## Input data

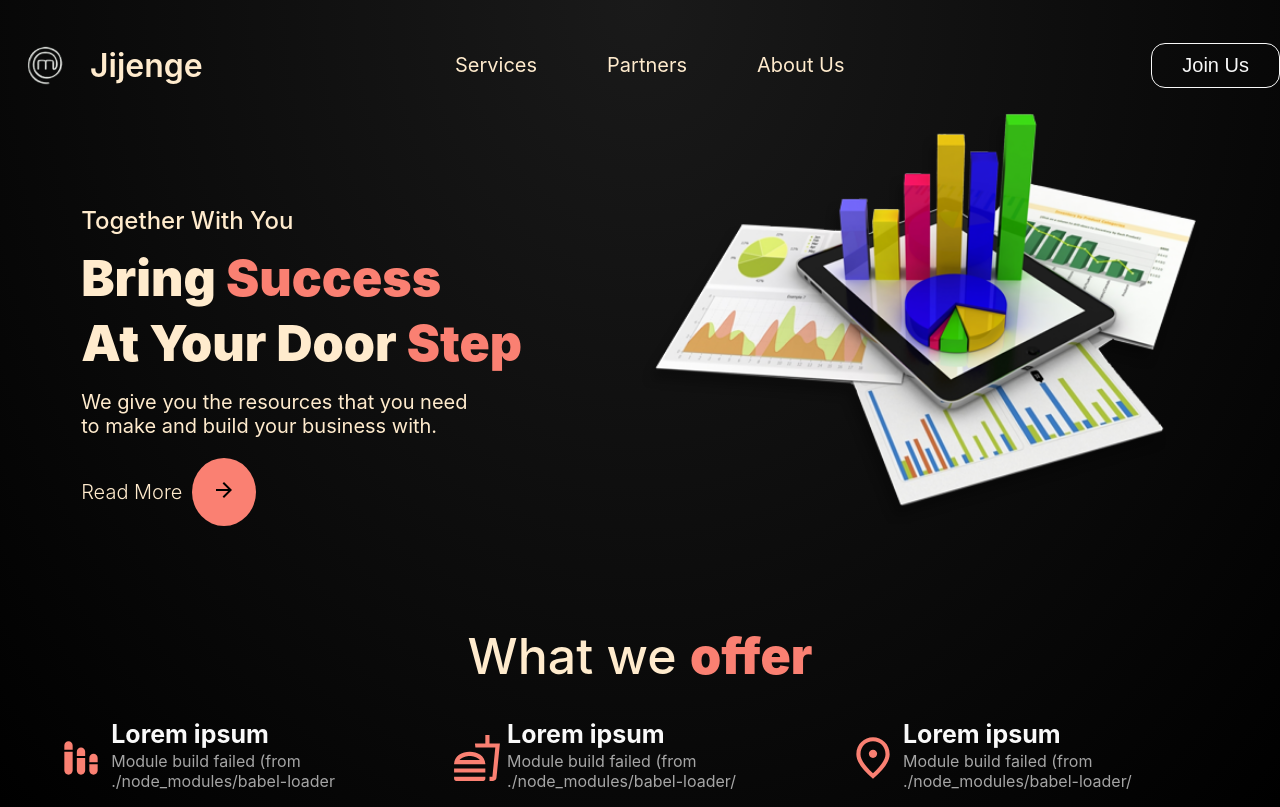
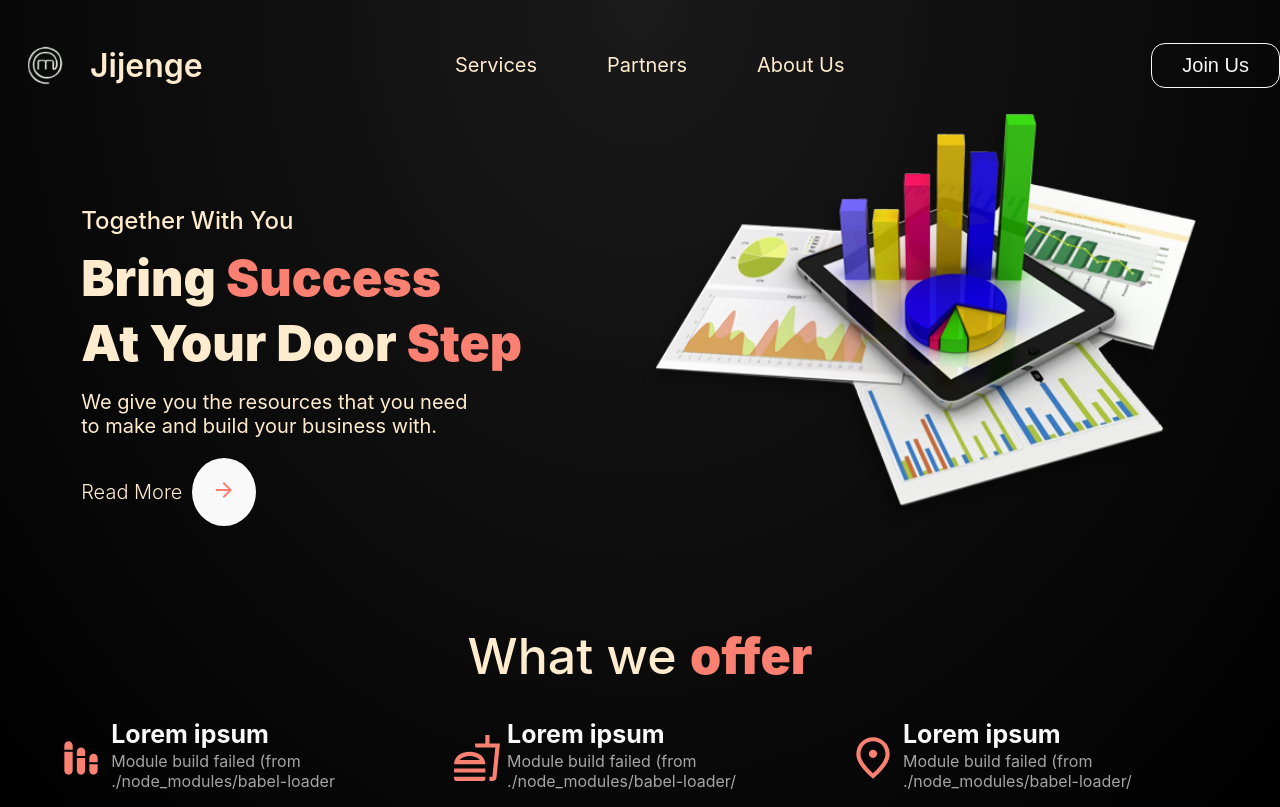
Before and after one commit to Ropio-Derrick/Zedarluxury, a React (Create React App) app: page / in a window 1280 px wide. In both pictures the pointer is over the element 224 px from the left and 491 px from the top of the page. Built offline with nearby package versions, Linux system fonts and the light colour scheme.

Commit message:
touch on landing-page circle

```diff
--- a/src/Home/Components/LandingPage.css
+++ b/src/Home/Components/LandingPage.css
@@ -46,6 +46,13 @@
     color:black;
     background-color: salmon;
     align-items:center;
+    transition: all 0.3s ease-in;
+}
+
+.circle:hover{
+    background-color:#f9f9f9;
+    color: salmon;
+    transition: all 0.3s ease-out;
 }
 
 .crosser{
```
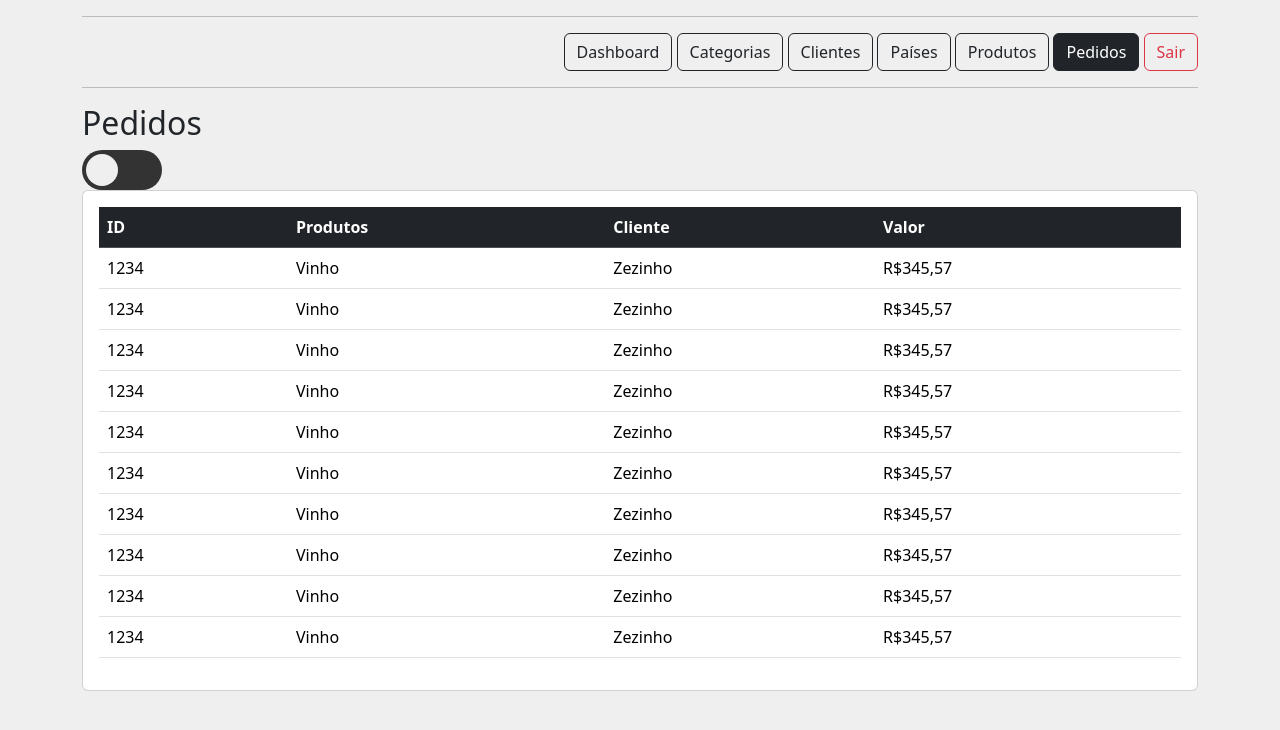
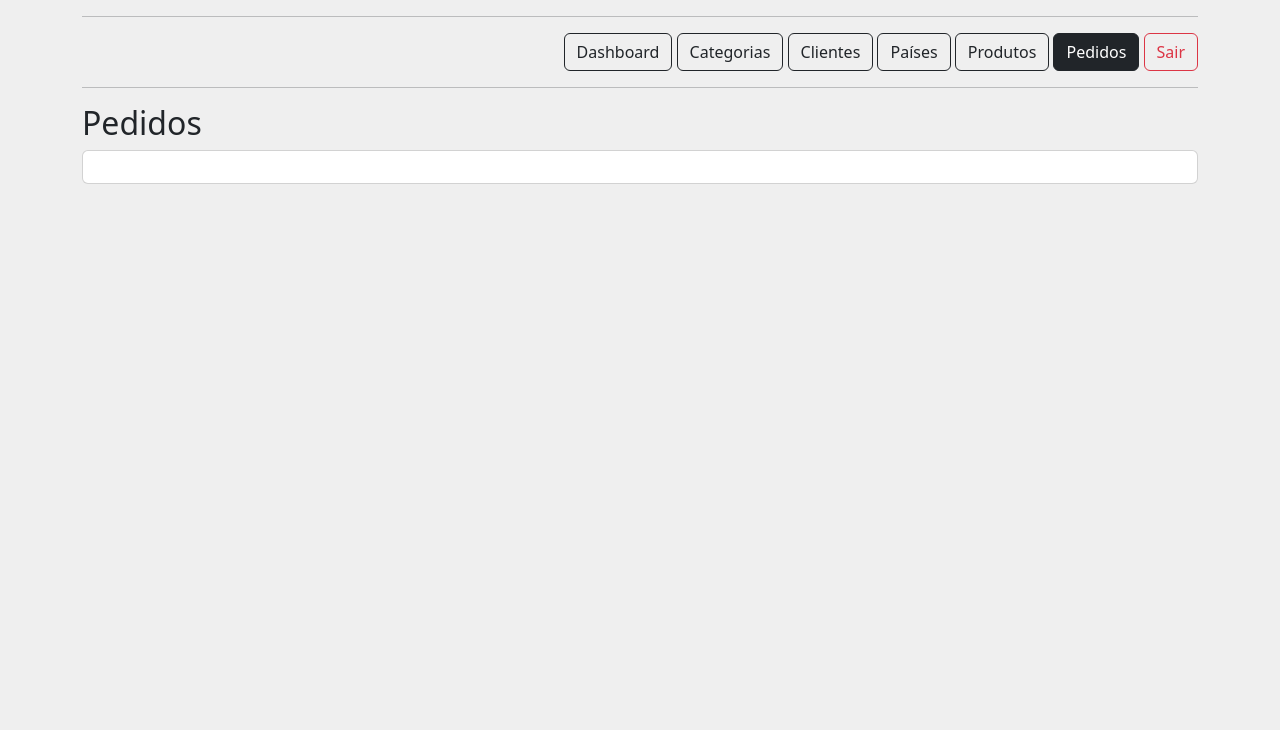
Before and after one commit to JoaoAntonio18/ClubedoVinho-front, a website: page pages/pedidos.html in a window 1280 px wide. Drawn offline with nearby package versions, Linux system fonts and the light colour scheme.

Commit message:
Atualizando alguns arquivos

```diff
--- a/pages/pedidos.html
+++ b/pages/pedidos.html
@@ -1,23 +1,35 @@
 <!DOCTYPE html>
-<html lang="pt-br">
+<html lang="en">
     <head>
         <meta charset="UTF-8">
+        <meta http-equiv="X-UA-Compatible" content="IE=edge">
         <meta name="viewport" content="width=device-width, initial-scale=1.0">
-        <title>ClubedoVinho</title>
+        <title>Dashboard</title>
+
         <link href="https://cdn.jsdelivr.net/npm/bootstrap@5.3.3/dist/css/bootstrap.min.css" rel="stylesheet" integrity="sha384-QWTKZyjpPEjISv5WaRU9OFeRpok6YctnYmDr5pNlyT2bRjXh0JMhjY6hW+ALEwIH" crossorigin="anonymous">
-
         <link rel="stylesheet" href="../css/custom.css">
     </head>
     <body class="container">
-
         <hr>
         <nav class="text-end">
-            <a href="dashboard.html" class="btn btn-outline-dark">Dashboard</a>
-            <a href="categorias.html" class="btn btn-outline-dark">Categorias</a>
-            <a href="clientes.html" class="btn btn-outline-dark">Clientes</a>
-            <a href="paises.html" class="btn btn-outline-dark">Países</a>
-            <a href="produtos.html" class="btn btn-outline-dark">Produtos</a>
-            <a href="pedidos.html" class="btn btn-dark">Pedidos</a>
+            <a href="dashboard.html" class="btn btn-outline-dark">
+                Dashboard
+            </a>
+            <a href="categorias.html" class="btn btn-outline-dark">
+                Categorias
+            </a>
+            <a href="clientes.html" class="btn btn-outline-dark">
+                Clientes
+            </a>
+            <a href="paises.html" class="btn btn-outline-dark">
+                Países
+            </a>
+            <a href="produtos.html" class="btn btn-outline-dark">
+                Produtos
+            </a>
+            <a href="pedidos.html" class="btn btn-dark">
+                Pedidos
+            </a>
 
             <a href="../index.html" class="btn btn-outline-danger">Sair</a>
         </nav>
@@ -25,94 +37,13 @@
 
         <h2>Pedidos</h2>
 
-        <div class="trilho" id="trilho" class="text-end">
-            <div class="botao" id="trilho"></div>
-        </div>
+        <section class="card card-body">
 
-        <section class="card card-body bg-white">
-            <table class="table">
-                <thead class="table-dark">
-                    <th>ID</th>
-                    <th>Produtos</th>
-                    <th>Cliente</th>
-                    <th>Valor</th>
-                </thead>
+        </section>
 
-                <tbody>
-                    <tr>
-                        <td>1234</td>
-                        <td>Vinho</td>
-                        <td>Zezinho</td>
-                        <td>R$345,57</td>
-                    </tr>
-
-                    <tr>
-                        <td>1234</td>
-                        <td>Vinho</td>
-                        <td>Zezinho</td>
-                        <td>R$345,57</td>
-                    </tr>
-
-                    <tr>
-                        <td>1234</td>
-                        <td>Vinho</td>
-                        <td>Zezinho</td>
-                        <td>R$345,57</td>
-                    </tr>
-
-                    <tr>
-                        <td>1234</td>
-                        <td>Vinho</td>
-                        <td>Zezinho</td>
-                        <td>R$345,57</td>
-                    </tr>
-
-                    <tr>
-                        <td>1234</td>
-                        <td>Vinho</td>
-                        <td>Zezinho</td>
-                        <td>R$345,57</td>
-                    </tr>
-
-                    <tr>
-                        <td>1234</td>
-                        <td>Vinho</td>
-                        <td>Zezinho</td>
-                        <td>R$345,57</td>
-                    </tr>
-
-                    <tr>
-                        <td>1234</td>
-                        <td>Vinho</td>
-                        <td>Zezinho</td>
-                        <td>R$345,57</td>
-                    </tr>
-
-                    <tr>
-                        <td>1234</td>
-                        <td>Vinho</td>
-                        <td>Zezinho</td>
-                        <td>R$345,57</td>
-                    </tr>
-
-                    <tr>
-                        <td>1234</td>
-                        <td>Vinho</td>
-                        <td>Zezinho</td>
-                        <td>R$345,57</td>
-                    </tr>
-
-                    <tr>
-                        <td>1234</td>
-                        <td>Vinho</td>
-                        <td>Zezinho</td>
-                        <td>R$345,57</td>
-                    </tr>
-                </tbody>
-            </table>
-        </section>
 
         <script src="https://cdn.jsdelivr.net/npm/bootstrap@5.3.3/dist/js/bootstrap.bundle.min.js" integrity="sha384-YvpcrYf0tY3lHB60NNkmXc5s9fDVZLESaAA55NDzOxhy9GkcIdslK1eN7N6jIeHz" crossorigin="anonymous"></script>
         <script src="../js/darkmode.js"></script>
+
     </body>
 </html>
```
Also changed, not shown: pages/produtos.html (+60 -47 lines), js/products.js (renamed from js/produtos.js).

## What the task requires
Would you show every line in the data above that contains the string "color"?

## Reply
     color:black;
     background-color: salmon;
+    background-color:#f9f9f9;
+    color: salmon;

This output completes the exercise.